Editor: Christine A. Corcos
Louisiana State Univ.

Tuesday, September 24, 2013

The Orphan Works Problem

David R. Hansen, University of North Carolina, Chapel Hill, School of Law; University of California, Berkeley, School of Law;  Kathryn Hashimoto, Gwen Hinze, Pamela Samuelson, and Jennifer M. Urban, all of the University of California, Berkeley School of Law, have published Solving the Orphan Works Problem for the United States in volume 37 of the Columbia Journal of Law & the Arts. Here is the abstract.

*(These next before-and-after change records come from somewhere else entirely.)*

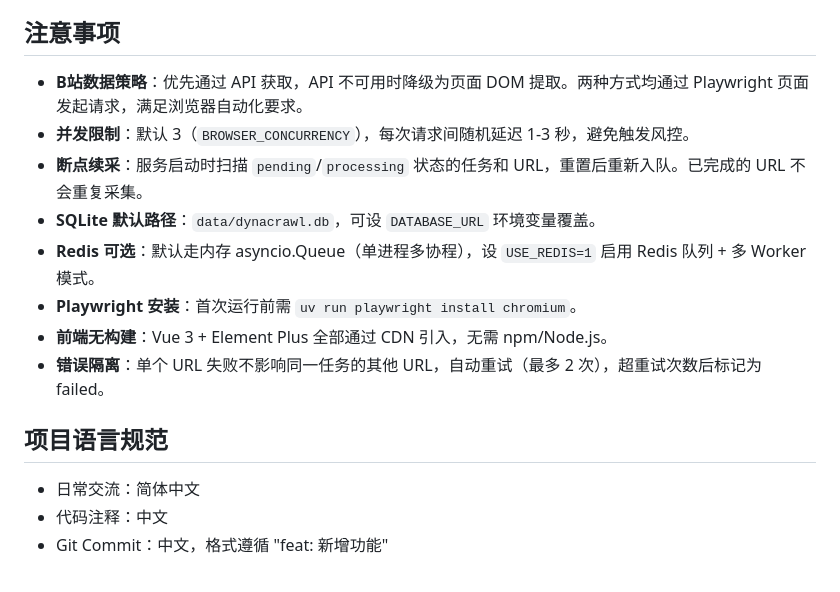
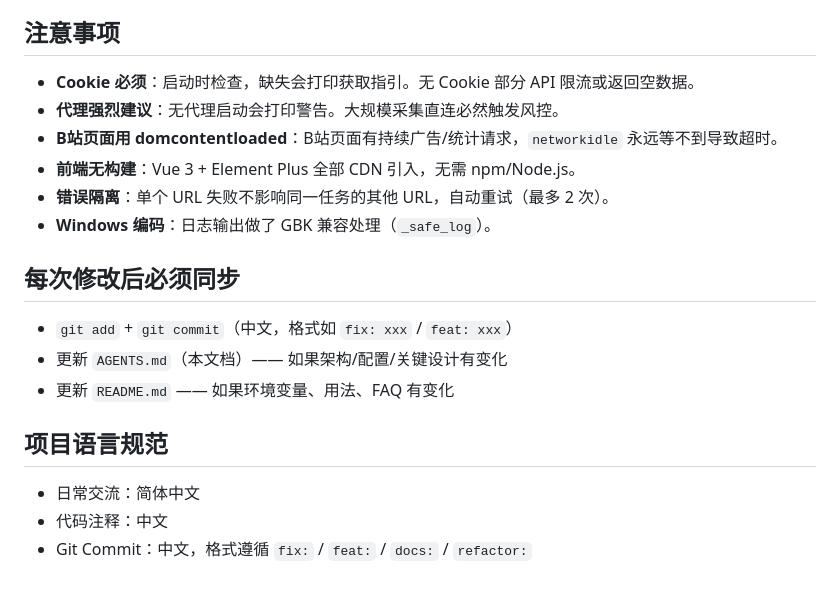
Before and after one commit to TWF12/dynacrawl, a Markdown page: AGENTS.md, the part around one of its changes. Rendered like a GitHub page.

```diff
--- a/AGENTS.md
+++ b/AGENTS.md
@@ -65,17 +139,21 @@ frontend/
 
 ## 注意事项
 
-- **B站数据策略**：优先通过 API 获取，API 不可用时降级为页面 DOM 提取。两种方式均通过 Playwright 页面发起请求，满足浏览器自动化要求。
-- **并发限制**：默认 3（`BROWSER_CONCURRENCY`），每次请求间随机延迟 1-3 秒，避免触发风控。
-- **断点续采**：服务启动时扫描 `pending`/`processing` 状态的任务和 URL，重置后重新入队。已完成的 URL 不会重复采集。
-- **SQLite 默认路径**：`data/dynacrawl.db`，可设 `DATABASE_URL` 环境变量覆盖。
-- **Redis 可选**：默认走内存 asyncio.Queue（单进程多协程），设 `USE_REDIS=1` 启用 Redis 队列 + 多 Worker 模式。
-- **Playwright 安装**：首次运行前需 `uv run playwright install chromium`。
-- **前端无构建**：Vue 3 + Element Plus 全部通过 CDN 引入，无需 npm/Node.js。
-- **错误隔离**：单个 URL 失败不影响同一任务的其他 URL，自动重试（最多 2 次），超重试次数后标记为 failed。
+- **Cookie 必须**：启动时检查，缺失会打印获取指引。无 Cookie 部分 API 限流或返回空数据。
+- **代理强烈建议**：无代理启动会打印警告。大规模采集直连必然触发风控。
+- **B站页面用 domcontentloaded**：B站页面有持续广告/统计请求，`networkidle` 永远等不到导致超时。
+- **前端无构建**：Vue 3 + Element Plus 全部 CDN 引入，无需 npm/Node.js。
+- **错误隔离**：单个 URL 失败不影响同一任务的其他 URL，自动重试（最多 2 次）。
+- **Windows 编码**：日志输出做了 GBK 兼容处理（`_safe_log`）。
+
+## 每次修改后必须同步
+
+- `git add` + `git commit`（中文，格式如 `fix: xxx` / `feat: xxx`）
+- 更新 `AGENTS.md`（本文档）—— 如果架构/配置/关键设计有变化
+- 更新 `README.md` —— 如果环境变量、用法、FAQ 有变化
 
 ## 项目语言规范
 
 - 日常交流：简体中文
 - 代码注释：中文
-- Git Commit：中文，格式遵循 "feat: 新增功能"
+- Git Commit：中文，格式遵循 `fix:` / `feat:` / `docs:` / `refactor:`
```
Also changed, not shown: other parts of AGENTS.md (+92 -18 lines).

Over the last decade, the problem of orphan works — i.e., copyrighted works whose owners cannot be located by a reasonably diligent search — has come sharply into focus as libraries, archives, and other large repositories of copyrighted works have sought to digitize and make available their collections online. Although this problem is certainly not limited to digital libraries, it has proven especially challenging for these organizations because they hold diverse collections that include millions of books, articles, letters, photographs, home movies, films, and other types of works. Many items come with a complex, unknown, and (often) unknowable history of copyright ownership. Because U.S. copyright law provides for both strong injunctive relief and monetary damages (in the form of statutory damages of up to $150,000 per work infringed), organizations that cannot obtain permission often do not make their collections available at all.In October 2012, the U.S. Copyright Office initiated a new study of orphan works and mass digitization, and has indicated that it is a high-priority policy issue for the office.  That study, and the work that preceded it, has highlighted the wide array of perspectives about why and how to address the orphan works problem. In this article we present evidence that the orphan works problem is very real and that it inhibits many socially valuable uses of copyrighted works by libraries, archives, museums and other memory institutions. We then canvas the array of potential solutions, and ultimately conclude that fair use, combined with the Copyright Office’s remedy limitation approach, are better approaches for addressing this problem in the United States than alternatives proposed elsewhere. Finally, we explore future-looking changes, such as the reintroduction of copyright formalities and the development of registries, that would reduce the number of orphan works in the future.


Download the article from SSRN at the link.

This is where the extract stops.